As a Cook Islands organisation focused on community and economic development, we’ve had the greatest privilege liaising with the Ministry for Pacific Peoples in the national coordination of Cook Islands Language week. It is with pride that we announce the theme for this years Cook Islands Language Week 2018:

Kia ngākau parau, kia rangarangatu to tatou Reo Māori Kūki Āirani

Be proud of our Reo Māori Kūki Āirani and protect its future!

In 2016, CIDANZ proposed to the Ministry for Pacific Peoples, a three year plan to develop the theme and poster for Cook Islands Language Week. In that plan we wanted our Cook Islands communities across New Zealand to share in the development of the theme and language week.

In 2016, the theme was set by Auckland, focusing on the views of our young people. They expressed that ‘yes’ the language was important to them, but learning it was not a priority because their obligations to school, university, church, sports and their social life left little to no room for the language. They however did feel that if the Cook Islands culture is still celebrated, by embracing their heritage, they’ll always embrace their language. With those insights in mind, the theme became: “To embrace my Heritage, my language lives on.”

In 2017, the theme was set by our Hamilton community with a deliberate focus on our women. Majority of the women who attended the workshop were grandmothers and daughters who weren’t fluent in Maori, but have made it a priority to learn and speak the language.  We were moved to tears with the views of our Cook Islands women who expressed that the language would flourish if they had a safe space that encouraged them to speak Cook Islands Maori. It was those heartfelt insights that the theme for 2017 came to fruition: “An encouraging home and community environment is what I need to build my love and confidence to speak my reo Maori Kuki Airani.”

This year, the theme was set by the Christchurch community – and as with previous years, the focus on who we needed to hear from, shifted.

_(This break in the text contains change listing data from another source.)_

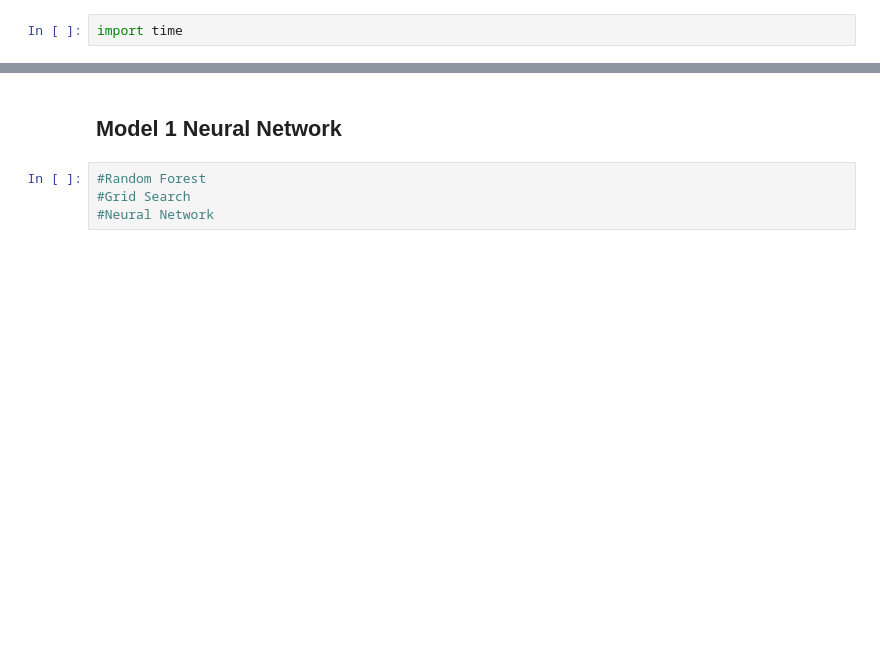
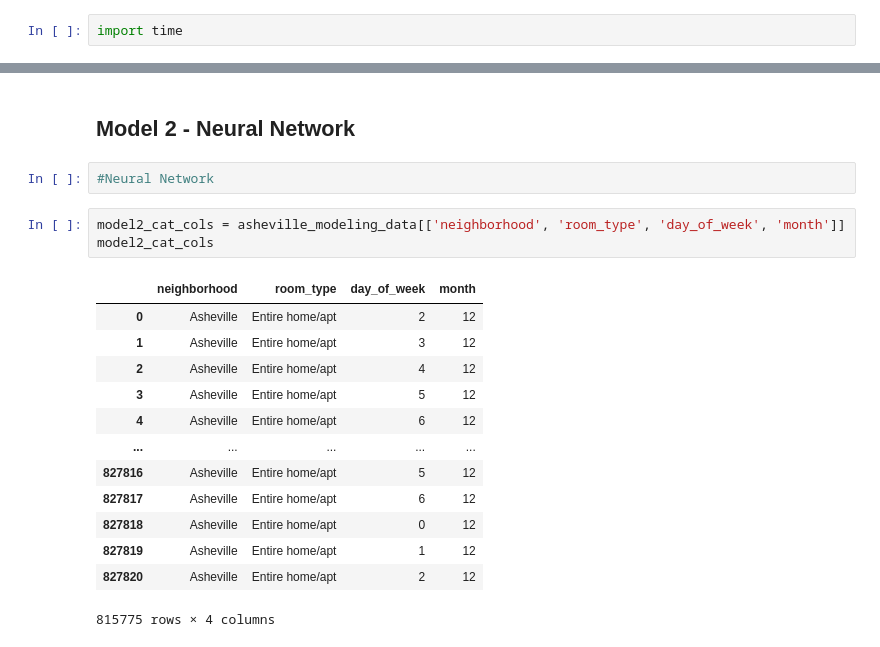
Before and after one commit to sjeanat3/Asheville-AirBnB-Experience-Recommendation, a Jupyter notebook: Notebooks/Asheville AirBnB Price Prediction Notebook.ipynb, the cells around one changed output, grey strips where cells are left out. Cells and saved outputs as stored; diff of their text form; blank space fills up the shorter version.

```diff
--- a/Notebooks/Asheville AirBnB Price Prediction Notebook.ipynb
+++ b/Notebooks/Asheville AirBnB Price Prediction Notebook.ipynb
@@ -954,6 +967,21 @@ sns.scatterplot(y = baseline_preds, x = baseline_y_test)
 # %% [markdown]
-## Model 1 Neural Network
+## Model 2 - Neural Network
 # %%
-#Random Forest
-#Grid Search
 #Neural Network
+# %%
+model2_cat_cols = asheville_modeling_data[['neighborhood', 'room_type', 'day_of_week', 'month']]
+model2_cat_cols
+# %% [output]
+|  | neighborhood | room_type | day_of_week | month |
+| 0 | Asheville | Entire home/apt | 2 | 12 |
+| 1 | Asheville | Entire home/apt | 3 | 12 |
+| 2 | Asheville | Entire home/apt | 4 | 12 |
+| 3 | Asheville | Entire home/apt | 5 | 12 |
+| 4 | Asheville | Entire home/apt | 6 | 12 |
+| ... | ... | ... | ... | ... |
+| 827816 | Asheville | Entire home/apt | 5 | 12 |
+| 827817 | Asheville | Entire home/apt | 6 | 12 |
+| 827818 | Asheville | Entire home/apt | 0 | 12 |
+| 827819 | Asheville | Entire home/apt | 1 | 12 |
+| 827820 | Asheville | Entire home/apt | 2 | 12 |
+815775 rows × 4 columns
```
Also changed, not shown: parts of 27 cells of this notebook.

In previous years, our women have been seen as the nurturers of our language. While our fathers worked, our mothers ensured that our children were brought up in our culture, were educated, and were healthy. With evolving times, women are still seen as the main teachers and caretakers of our language. However, our children still look to their fathers or the father-figures in their lives as examples of their own approach to learning the language. Which is why this year we wanted to hear from our Cook Islands men, both old and young.

The workshop we ran with the community raised some interesting views, including the views of a young man in this years poster who commented (paraphrased) that “although I don’t speak it fluently, I’m proud of my language, but I’ll always look to my father to guide me and to teach me.” As with several views expressed in the workshop, it was a poignant statement that fed into this years theme.

For a PDF version of the poster, contact Janet at janet@cidanz.co.nz.